Professional development for teachers, encouraging teacher collaboration working together on learning activities or developing resources, the regular use of observations of teaching in a non-threatening way (peer on peer pairs for example) to provide formative feedback and the use of research can all be ways to try to reduce ‘within-school variation’ in the quality of teaching and support teacher learning to ensure high quality teaching is consistent and becomes the norm in the school.
Finally, a clear focus on promoting positive outcomes (academic, social, behavioural) and making school experiences enjoyable in a safe supportive environment for all students lies at the heart of successful leadership for improvement.
As a corollary to the above, and in the light of your work, what unifying characteristics hold the key to the success of such a transformational leadership in schools?
I think a strong moral commitment to promoting the best outcomes and welfare for all students (not just the gifted or able), intellectual curiosity, and an optimistic disposition combined with intellectual rigour and the ability to use research and evidence and keep pace with educational and social changes are all required.
Dr. Marjo Kyllonen, the head of the Department of Education in Helsinki, last year proposed the removal of all school subjects from school that essentially catered to the needs of industrialisation of the early 1900s. What are your thoughts on the subject? There has been significant debate around the world about the relevance (or the lack of it) of the subjects that are taught in school regardless of the aptitudes of the children or the needs of society. Are we at the crossroads of such a radical restructuring of the curricula?
I am not sure that I would agree with this proposal. Subject divisions have grown and multiplied in many areas. Some subjects once considered crucial have become uncommon in some countries (e.g. Latin and Greek is now rarely taught in English schools but was once considered vital) whereas others have become increasingly important in recent years (educational technology/programming/ICT). Nonetheless, there is clear evidence that the need for language, literacy, numeracy, and scientific knowledge and skills is increasing worldwide. More reading may be online than in paper books in future but it remains a crucial skill.

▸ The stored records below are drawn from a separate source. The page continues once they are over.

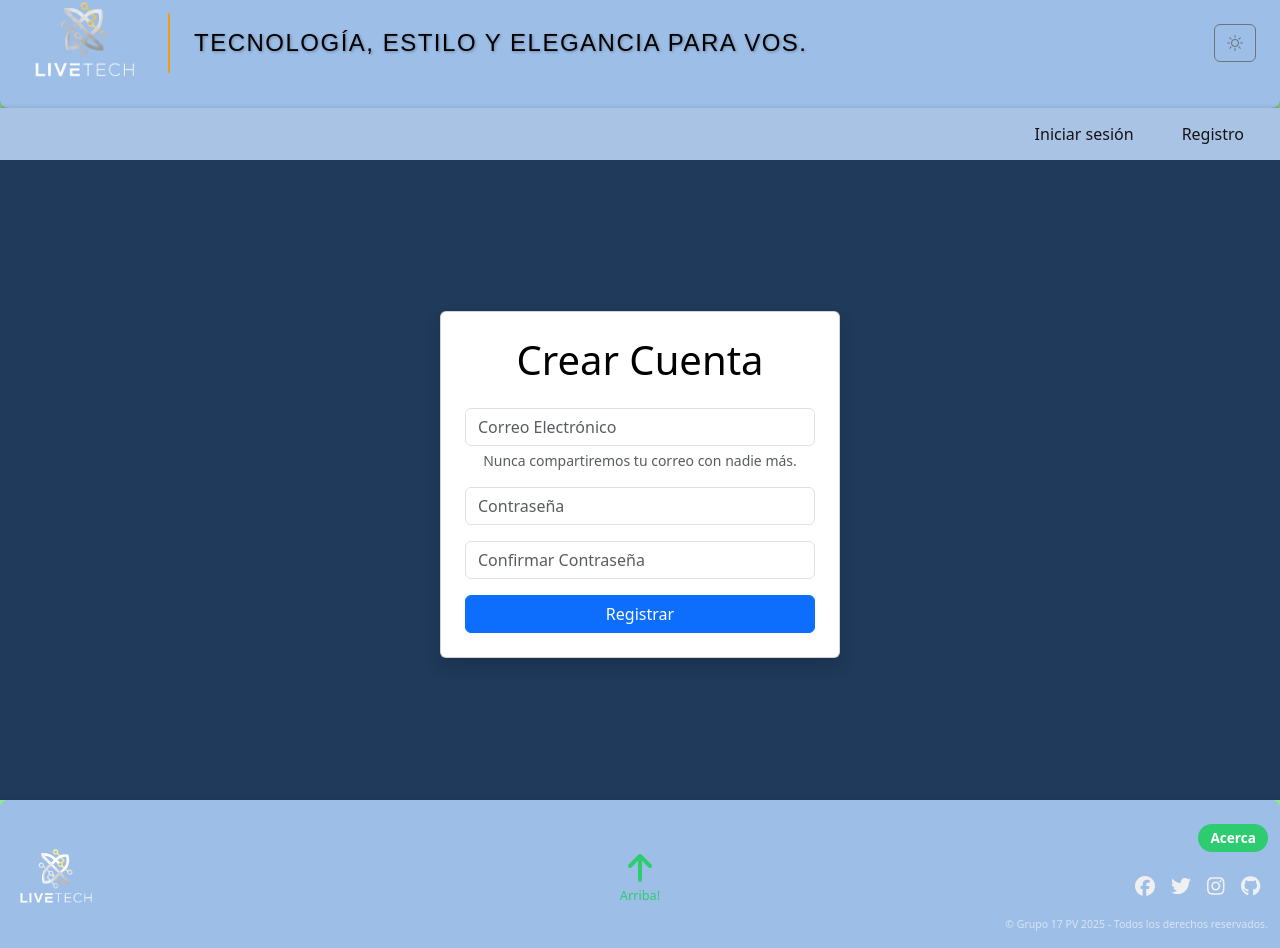
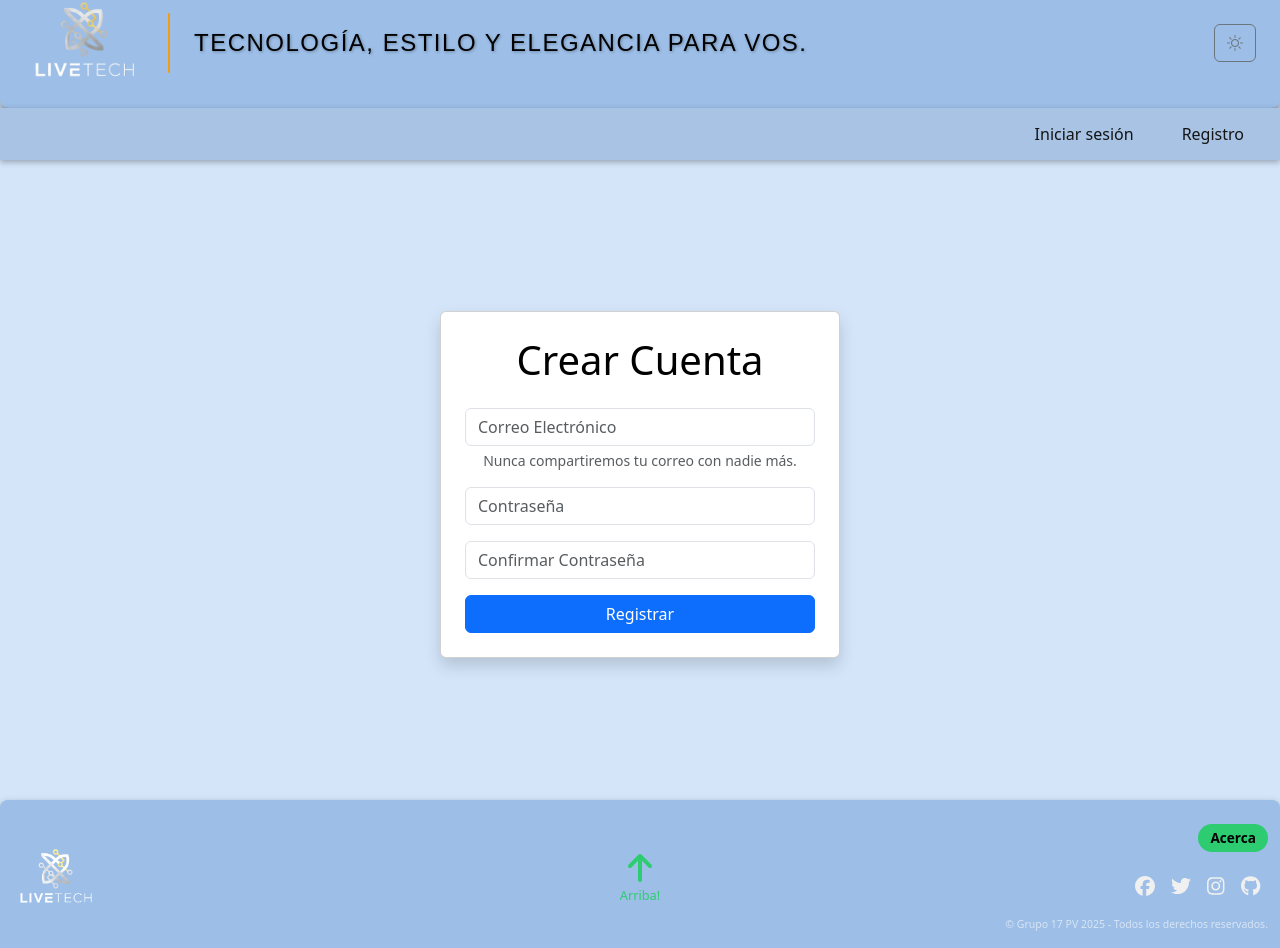
Before and after one commit to Franco46-ochoa/pv_tp_integrador_grupo17, a React (Vite) app: page /FormLogin in a window 1280 px wide. Shown: the part 21-969 px from the top of the page. Built offline with nearby package versions, Linux system fonts and the light colour scheme; no server answers.

Commit message:
Commits Final

```diff
--- a/src/App.css
+++ b/src/App.css
@@ -5,13 +5,14 @@
 }
 /*Tema claro*/
 body.claro {
-    background-color:lightgreen; /*Fondo claro*/
+
+    background: 	#d4e5fa; /*Fondo claro*/
     color: black; /* Texto oscuro*/
 }
 
 /*Tema oscuro*/
 body.oscuro {
-    background-color: #07111D; /*Fondo oscuro*/
+    background-color: #26476f; /*Fondo oscuro*/
     color: #f0f0f0; /* Texto claro*/
 }
 
--- a/src/Components/ProductoCard.jsx
+++ b/src/Components/ProductoCard.jsx
@@ -3,8 +3,7 @@ import { useState } from 'react';
 import { useSelector, useDispatch } from 'react-redux';
 import { toggleFavorito } from '../store/ProductosSlice';
 import '../Styles/Cards.css';
-
-function ProductoCard() {
+const ProductoCard = ({ tema }) => {
   const { entities, favoritos } = useSelector((state) => state.productos);
   const [categoriaSeleccionada, setCategoriaSeleccionada] = useState('');
 
@@ -24,14 +23,14 @@ function ProductoCard() {
 
       <h1 className="mt-4 text-center">Productos</h1>
       <div className="text-center my-3">
-        <button className="btn btn-outline-primary m-1" onClick={() => setCategoriaSeleccionada('')}>Todas</button>
-        <button className="btn btn-outline-primary m-1" onClick={() => setCategoriaSeleccionada("men's clothing")}>Hombre</button>
-        <button className="btn btn-outline-primary m-1" onClick={() => setCategoriaSeleccionada("women's clothing")}>Mujer</button>
-        <button className="btn btn-outline-primary m-1" onClick={() => setCategoriaSeleccionada("jewelery")}>Joyería</button>
-        <button className="btn btn-outline-primary m-1" onClick={() => setCategoriaSeleccionada("electronics")}>Electrónica</button>
+        <button className="badge  text-bg-dark m-1" onClick={() => setCategoriaSeleccionada('')}>Todas</button>
+        <button className="badge text-bg-dark m-1" onClick={() => setCategoriaSeleccionada("men's clothing")}>Hombre</button>
+        <button className="badge text-bg-dark m-1" onClick={() => setCategoriaSeleccionada("women's clothing")}>Mujer</button>
+        <button className="badge text-bg-dark m-1" onClick={() => setCategoriaSeleccionada("jewelery")}>Joyería</button>
+        <button className="badge text-bg-dark m-1" onClick={() => setCategoriaSeleccionada("electronics")}>Electrónica</button>
       </div>
 
-      <div className="container d-flex flex-wrap justify-content-center gap-4 mt-4" style={{ backgroundColor: '#172d43' }}>
+      <div className={`container ${tema} d-flex flex-wrap justify-content-center gap-4 mt-4` }>
 
         {productosFiltrados.map((producto) => (
           console.log("Filtro seleccionado:", categoriaSeleccionada),
--- a/src/Styles/Cards.css
+++ b/src/Styles/Cards.css
@@ -2,6 +2,12 @@
 
 body {
   background-color: #587286; /* Color de fondo general */
+}
+.conteiner.oscuro{
+  background-color: #1e2a3a ;
+}
+.conteiner.oscuro{
+  background-color: #ff0000 ;
 }
 
 .card {
--- a/src/Styles/Footer.css
+++ b/src/Styles/Footer.css
@@ -1,16 +1,18 @@
 /* Estilos generales del footer */
 /* Estilos para el tema claro */
 .footer.claro {
-    background-color: #9cbee7;  /* Color claro */
-    color: black; /* Texto oscuro */
-    max-width: 100%;
+    background-color:#9cbee7; /* Fondo claro */
+  box-shadow: 0 4px 8px rgba(0, 0, 0, 0.4); /* Sombra */
+  color: #000; /* Texto oscuro */
+  max-width:100%;
 }
 
 /* Estilos para el tema oscuro */
 .footer.oscuro {
-    background-color: #07111D; /* Color oscuro */
-    color: #f0f0f0; /* Texto claro */
-    max-width: 100%;
+    background-color:#07111D; /* Fondo oscuro */
+  box-shadow: 0 4px 8px rgba(0, 0, 0, 0.4); /* Sombra */
+  color: #f0f0f0; /* Texto claro */
+  max-width:100%;
 }
 
 
@@ -46,7 +48,7 @@
 /* Botón Acerca */
 .footer-acerca-link {
   font-weight: bold;
-  color: #ffffff;
+  color: #000000;
   text-decoration: none;
   background-color: #2ECC71;
   padding: 4px 12px;
@@ -56,6 +58,7 @@
   transition: background-color 0.3s ease, transform 0.2s ease;
   margin-bottom: 10px;
 }
+
 
 .footer-acerca-link:hover {
   background-color: #27AE60;
--- a/src/Styles/Login.css
+++ b/src/Styles/Login.css
@@ -1,7 +1,6 @@
 /* Fondo general de la pantalla de login */
 .login-page {
     min-height: calc(100vh - 160px); /* Ajustar si el header/footer cambian */
-    background: 	#1f3a5a;
     padding-top: 10px;
     display: flex;
     justify-content: center;
--- a/src/pages/Login.jsx
+++ b/src/pages/Login.jsx
@@ -32,6 +32,7 @@ function Login() {
         <>
             <ToastContainer />
             <div className="container-fluid login-page d-flex justify-content-center align-items-center">
+
                 <div className="card p-4 login-box shadow">
                     <h1 className="text-center mb-4 ">Iniciar Sesión</h1>
                     <form onSubmit={handleLogin}>
```
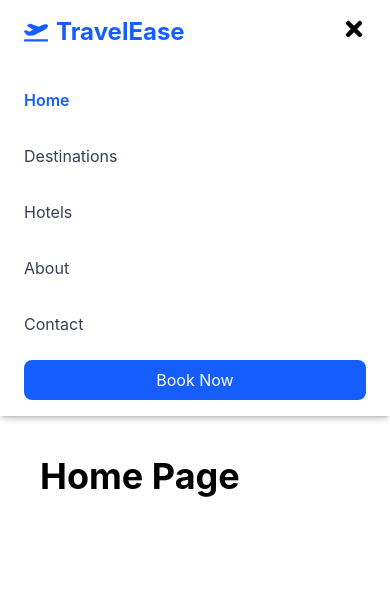
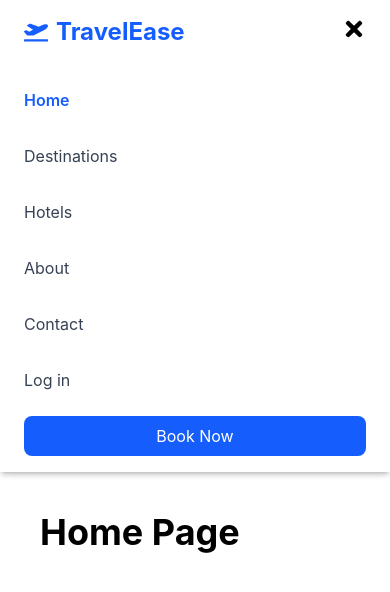
Before and after one commit to ayshasahva-stack/travel-booking, a React (Vite) app: page / in a window 390 px wide. Both pictures are taken after a click on the button 354 px from the left and 29 px from the top of the page. Shown: the top 592 px of the page. Built offline with nearby package versions, Linux system fonts and the light colour scheme.

Commit message:
authentication and protectedroute

```diff
--- a/src/components/Navbar/Navbar.jsx
+++ b/src/components/Navbar/Navbar.jsx
@@ -1,10 +1,12 @@
 import { FaPlaneDeparture, FaBars, FaTimes } from "react-icons/fa";
-import { NavLink, Link } from "react-router-dom";
+import { NavLink, Link, useNavigate } from "react-router-dom";
 import { useState } from "react";
 
-function Navbar({ setShowModal,setCurrentUser,currentUser }) {
+function Navbar({ setShowModal, setCurrentUser, currentUser }) {
 
   const [menuOpen, setMenuOpen] = useState(false)
+
+  const navigate = useNavigate()
 
 
 
@@ -20,10 +22,18 @@ function Navbar({ setShowModal,setCurrentUser,currentUser }) {
     setShowModal(true)
   }
 
-  const handleLogout=()=>{
+  const handleLogout = () => {
     localStorage.removeItem("currentUser")
     setCurrentUser(null)
   }
+
+  const handleBooking = () => {
+    if (currentUser) {
+      navigate("/booking");
+    } else {
+      setShowModal(true);
+    }
+  };
 
 
   return (
@@ -73,18 +83,21 @@ function Navbar({ setShowModal,setCurrentUser,currentUser }) {
             onClick={openModal}
             className="text-gray-700 hover:text-blue-600 transition-colors duration-300">Log in</button> */}
 
-          {currentUser ? ( <button onClick={handleLogout} className="text-blue-700">
-    Hi, {currentUser.username} (Logout)
-  </button>
+          {currentUser ? (<button onClick={handleLogout} className="text-blue-700">
+            Hi, {currentUser.username} (Logout)
+          </button>
           ) : (<button
             onClick={openModal}
             className="text-gray-700 hover:text-blue-600 transition-colors duration-300">Log in</button>)}
 
 
           {/* link for button */}
-          <Link to='/booking'
-            className="hidden md:block bg-blue-600 text-white px-5 py-2 rounded-lg hover:bg-blue-700 transition-colors duration-300">
-            Book Now</Link>
+          <button
+            onClick={handleBooking}
+            className="hidden md:block bg-blue-600 text-white px-5 py-2 rounded-lg hover:bg-blue-700 transition-colors duration-300"
+          >
+            Book Now
+          </button>
         </div>
 
         {/* Mobile Hamburger */}
@@ -138,12 +151,37 @@ function Navbar({ setShowModal,setCurrentUser,currentUser }) {
                 "text-blue-600 font-semibold" :
                 "text-gray-700 hover:text-blue-600"}`}>Contact</NavLink>
 
-          <Link
-            to="/booking"
-            onClick={closeMenu}
-            className="bg-blue-600 text-white px-6 py-2 rounded-lg text-center" >
+          {currentUser ? (
+            <button
+              onClick={() => {
+                closeMenu();
+                handleLogout();
+              }}
+              className="text-left py-2 text-blue-700"
+            >
+              Hi, {currentUser.username} (Logout)
+            </button>
+          ) : (
+            <button
+              onClick={() => {
+                closeMenu();
+                openModal();
+              }}
+              className="text-left py-2 text-gray-700 hover:text-blue-600"
+            >
+              Log in
+            </button>
+          )}
+
+          <button
+            onClick={() => {
+              closeMenu();
+              handleBooking();
+            }}
+            className="bg-blue-600 text-white px-6 py-2 rounded-lg text-center"
+          >
             Book Now
-          </Link>
+          </button>
 
         </div>
       )}
--- a/src/routes/AppRoutes.jsx
+++ b/src/routes/AppRoutes.jsx
@@ -9,6 +9,8 @@ import About from "../pages/About/About";
 import Destinations from "../pages/Destinations/Destinations";
 import Hotels from "../pages/Hotels/Hotels";
 import Notfound from "../pages/Notfound/Notfound";
+import ProtectedRoute from "./ProtectedRoute";
+
 
 // import Register from "../components/Auth/Register";
 // import Login from "../components/Auth/Login";
@@ -25,7 +27,11 @@ const AppRoutes = () => {
                     <Route path="/" element={<Home />} />
                     <Route path="/destinations" element={<Destinations />} />
                     <Route path="/hotels" element={<Hotels />} />
-                    <Route path="/booking" element={<Booking />} />
+
+                    <Route element={<ProtectedRoute />}>
+                        <Route path="/booking" element={<Booking />} />
+                    </Route>
+
                     <Route path="/about" element={<About />} />
                     <Route path="/contact" element={<Contact />} />
                 </Route>
--- /dev/null
+++ b/src/routes/ProtectedRoute.jsx
@@ -0,0 +1,16 @@
+import React from 'react'
+import { Outlet ,Navigate} from 'react-router-dom'
+
+const ProtectedRoute = () => {
+
+  const currentUser=JSON.parse(localStorage.getItem("currentUser"))
+
+  if(!currentUser){
+    return <Navigate to='/'/>
+  }
+
+  return <Outlet/>
+
+}
+
+export default ProtectedRoute
```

Similarly, societies have found that the importance and benefits of humanities, social sciences, and the arts remain strong. A broad and balanced curriculum will, in my view, remain important for students.
The particular named subjects may vary over time in different country contexts but the wealth of human knowledge, skills, and research has historically found subject divisions a useful way of organising learning, while recognising the links across subjects and different domains of knowledge.
Where should schools go from here on?
Keep improvement as a core focus, education is a journey for students, teachers, leaders, and schools. We never ‘arrive’. We should celebrate study and spread successful practice, focus on the needs of the most disadvantaged students and promote equity recognising the need for early intervention for those most at risk (the poor, minority groups, those with special educational needs). Planning for improvement should become the norm, encouraging teachers to reflect on their practice and schools to engage in self-evaluation and review to promote improvement. Plus, schools can play an important role in social transformation.
Girls’ access to schooling and their educational opportunities remains a cause for concern in many societies. How can schools help promote better outcomes for girls, promoting equal respect for girls and boys to challenge cultural norms that may perpetuate inequity and mistreatment.